WASHINGTON -- As President Barack Obama tries to rally Congress to reform health care, there's real doubt a big overhaul can even pass.
Both Democrats and Republicans agree.
"Our legislation is about 85 percent in agreement," House Speaker Nancy Pelosi, D-Calif., said.
But it's sticklers like a government-run public option and possible taxpayer-funded abortion that could bring the whole plan down.
Rick Scott of Conservatives for Patients Right joined CBN News to share more on the subject. Click play to watch the interview.
If Pelosi loses 38 Democrats, she probably can't pass a bill in the House.
Since some 60 Democrats say they'll vote against it without a public option, that's why she's saying a public option is essential.
But a couple dozen more moderate Democrats have said they'll oppose the plan, and most of them say they'll be against it if it does include a public option.
As for abortion, pro-life Democrat Bart Stupak, D-Mich., leads a group of 39 House Democrats who say they'll oppose the plan unless Pelosi allows a straightforward up or down vote on clearly banning taxpayer-funded abortions in the reform plan.
Stupak's worried Congress won't mention abortion in its final bill, and that silence will allow it to be paid for by taxpayers.
"The courts have always ruled if Congress does not explicitly state 'no public funding for abortion,' then abortion is included as a covered benefit," Stupak said. "And therefore we need language that explicitly states 'no public funding for abortion,'" he added.
In the House, it's pretty clear most Republicans will fight an ambitious overhaul of health care.
"I have deep concerns about most of the provisions in this bill," Rep. Charles Boustany, R-La., said.

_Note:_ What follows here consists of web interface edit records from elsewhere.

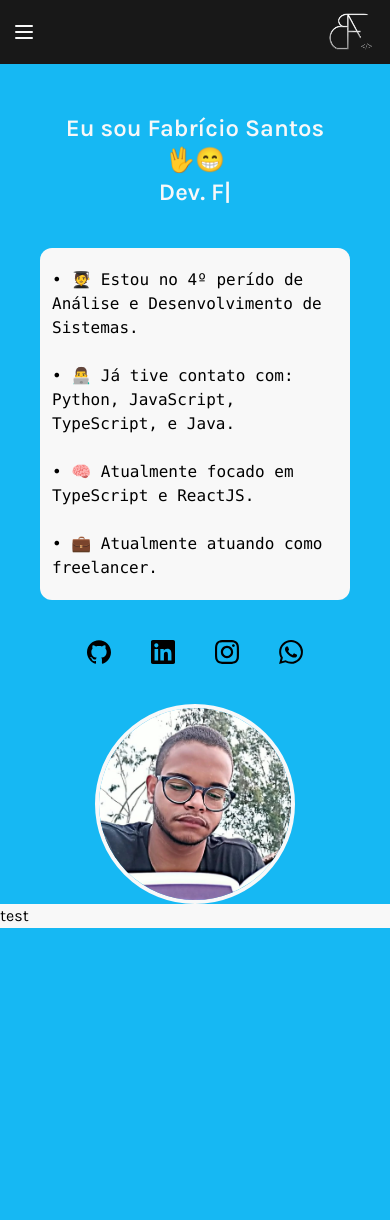
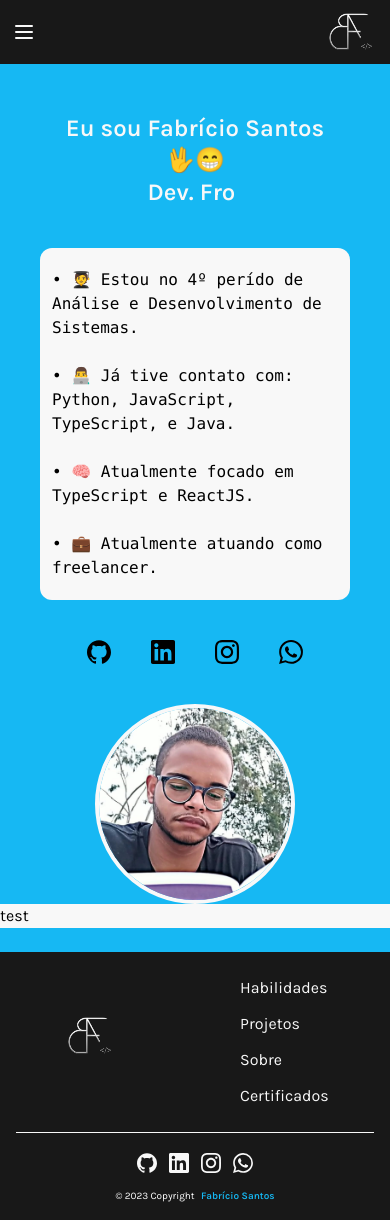
Before and after one commit to Fabricio-Antonio/portifolio, a Next.js app in the folder portifolio/: page / in a window 390 px wide. Before the commit the page ends 928 px from the top, so only its background shows below. Built offline with nearby package versions, Linux system fonts and the light colour scheme.

Commit message:
:sparkles: feat: footer mobile e desktop

```diff
--- a/portifolio/package.json
+++ b/portifolio/package.json
@@ -12,6 +12,7 @@
     "@radix-ui/react-avatar": "^1.0.4",
     "@radix-ui/react-dialog": "^1.0.5",
     "@radix-ui/react-navigation-menu": "^1.1.4",
+    "@radix-ui/react-separator": "^1.0.3",
     "@radix-ui/react-slot": "^1.0.2",
     "class-variance-authority": "^0.7.0",
     "clsx": "^2.0.0",
--- /dev/null
+++ b/portifolio/src/app/components/footer.tsx
@@ -0,0 +1,53 @@
+import { Avatar, AvatarImage } from "@/components/ui/avatar";
+import { Separator } from "@/components/ui/separator";
+import { Instagram, SeparatorVertical, Youtube } from "lucide-react";
+import Link from "next/link";
+import { SiGithub, SiInstagram, SiLinkedin, SiWhatsapp } from "react-icons/si";
+
+export default function Footer() {
+    return (
+
+        <div className="w-full bg-backgroundblack">
+            <div className="flex flex-col items-center w-full h-auto mt-6">
+                <div className=" flex justify-around w-full mt-6 mb-6 ">
+                    <Link href="#top" aria-label="Link para seção de inicial do site" className="w-14 h-6 lg:h-0">
+                        <Avatar className="w-14 mt-10 lg:mt-5 lg:w-32 lg:h-20">
+                            <AvatarImage src="/logo.png" alt="logo" />
+                        </Avatar>
+
+                    </Link>
+                    <div className="flex flex-col gap-3 text-backgroundwhite">
+                    <Link href="#habilidades">
+                            <span className="hover:text-background">Habilidades</span>
+                        </Link>
+                        <Link href="#projetos">
+                            <span className="hover:text-background">Projetos</span>
+                        </Link>
+                        <Link href="#sobre">
+                            <span className="hover:text-background">Sobre</span>
+                        </Link>
+                        <Link href="#certificados">
+                            <span className="hover:text-background">Certificados</span>
+                        </Link>
+                    </div>
+                </div>
+
+                <Separator className="w-11/12 bg-backgroundwhite" />
+                <div className="flex gap-3 mt-5 text-backgroundwhite text-xl">
+                    <Link href="https://github.com/Fabricio-Antonio" target="_blank" rel="noopener noreferrer"><SiGithub/></Link>
+                    <Link href="https://www.linkedin.com/in/fabricio-ss/" target="_blank" rel="noopener noreferrer"><SiLinkedin /></Link>
+                    <Link href="https://www.instagram.com/fabricio.ss.dev/" target="_blank" rel="noopener noreferrer"><SiInstagram /></Link>
+                    <Link href="https://api.whatsapp.com/send?phone=5581983587510&text=Oi%2C%20Fabr%C3%ADcio.%20Eu%20vi%20seu%20portif%C3%B3lio%20e%20gostei%20muito%20do%20seu%20trabalho%2C%20gostaria%20de%20conversar%20contigo." target="_blank" rel="noopener noreferrer"><SiWhatsapp /></Link>
+                </div>
+
+                <div className="text-white px-8 py-4 text-[0.625rem]">
+                    © 2023 Copyright{" "}
+                    <span className="font-semibold text-background pl-1">
+                        Fabrício Santos
+                    </span>
+                </div>
+            </div>
+        </div>
+
+    )
+}
--- a/portifolio/src/app/layout.tsx
+++ b/portifolio/src/app/layout.tsx
@@ -2,6 +2,7 @@ import type { Metadata } from 'next'
 import { Karla } from 'next/font/google'
 import './globals.css'
 import Header from '../app/components//header'
+import Footer from './components/footer'
 
 const karla = Karla({ subsets: ['latin'] })
 
@@ -20,6 +21,7 @@ export default function RootLayout({
       <body className={karla.className}>
         <Header />
         {children}
+        <Footer />
         </body>
     </html>
   )
--- a/portifolio/src/app/page.tsx
+++ b/portifolio/src/app/page.tsx
@@ -2,6 +2,7 @@
 import Image from "next/image";
 import { TypeAnimation } from "react-type-animation";
 import { SiGithub, SiInstagram, SiLinkedin, SiWhatsapp } from "react-icons/si";
+import Link from "next/link";
 
 export default function Home() {
   return (
@@ -42,10 +43,10 @@ export default function Home() {
               </div>
             </div>
             <div className="flex justify-center gap-10 text-2xl mb-10">
-              <a href="https://github.com/Fabricio-Antonio" target="_blank" rel="noopener noreferrer"><SiGithub /></a>
-              <a href="https://www.linkedin.com/in/fabricio-ss/" target="_blank" rel="noopener noreferrer"><SiLinkedin /></a>
-              <a href="https://www.instagram.com/fabricio.ss.dev/" target="_blank" rel="noopener noreferrer"><SiInstagram /></a>
-              <a href="https://api.whatsapp.com/send?phone=5581983587510&text=Oi%2C%20Fabr%C3%ADcio.%20Eu%20vi%20seu%20portif%C3%B3lio%20e%20gostei%20muito%20do%20seu%20trabalho%2C%20gostaria%20de%20conversar%20contigo." target="_blank" rel="noopener noreferrer"><SiWhatsapp /></a>
+              <Link href="https://github.com/Fabricio-Antonio" target="_blank" rel="noopener noreferrer"><SiGithub /></Link>
+              <Link href="https://www.linkedin.com/in/fabricio-ss/" target="_blank" rel="noopener noreferrer"><SiLinkedin /></Link>
+              <Link href="https://www.instagram.com/fabricio.ss.dev/" target="_blank" rel="noopener noreferrer"><SiInstagram /></Link>
+              <Link href="https://api.whatsapp.com/send?phone=5581983587510&text=Oi%2C%20Fabr%C3%ADcio.%20Eu%20vi%20seu%20portif%C3%B3lio%20e%20gostei%20muito%20do%20seu%20trabalho%2C%20gostaria%20de%20conversar%20contigo." target="_blank" rel="noopener noreferrer"><SiWhatsapp /></Link>
             </div>
           </div>
           <div className="w-full flex justify-center lg:w-[300px] lg:h-[200px] lg:justify-center lg:mt-44">
--- /dev/null
+++ b/portifolio/src/components/ui/separator.tsx
@@ -0,0 +1,31 @@
+"use client"
+
+import * as React from "react"
+import * as SeparatorPrimitive from "@radix-ui/react-separator"
+
+import { cn } from "@/lib/utils"
+
+const Separator = React.forwardRef<
+  React.ElementRef<typeof SeparatorPrimitive.Root>,
+  React.ComponentPropsWithoutRef<typeof SeparatorPrimitive.Root>
+>(
+  (
+    { className, orientation = "horizontal", decorative = true, ...props },
+    ref
+  ) => (
+    <SeparatorPrimitive.Root
+      ref={ref}
+      decorative={decorative}
+      orientation={orientation}
+      className={cn(
+        "shrink-0 bg-border",
+        orientation === "horizontal" ? "h-[1px] w-full" : "h-full w-[1px]",
+        className
+      )}
+      {...props}
+    />
+  )
+)
+Separator.displayName = SeparatorPrimitive.Root.displayName
+
+export { Separator }
```
Also changed, not shown: 1 other file (tests, documents, lock files or other folders).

But a bipartisan group of senators keeps trying to come up with a Senate bill that could get some Republican support, even though the GOP Senate leader sounds doubtful.
"The status quo is not acceptable, but neither are any of the proposals we've seen from the White House or Democrats in Congress," Minority Leader Sen. Mitch McConnell, R-Ky., said.
President Obama says he's not giving up on Republicans.
On ABC's Good Morning America on Wednesday, he said his speech will make clear what he wants -- like a public option -- but another major goal is "to make sure that Democrats and Republicans understand that I'm open to new ideas," the president said.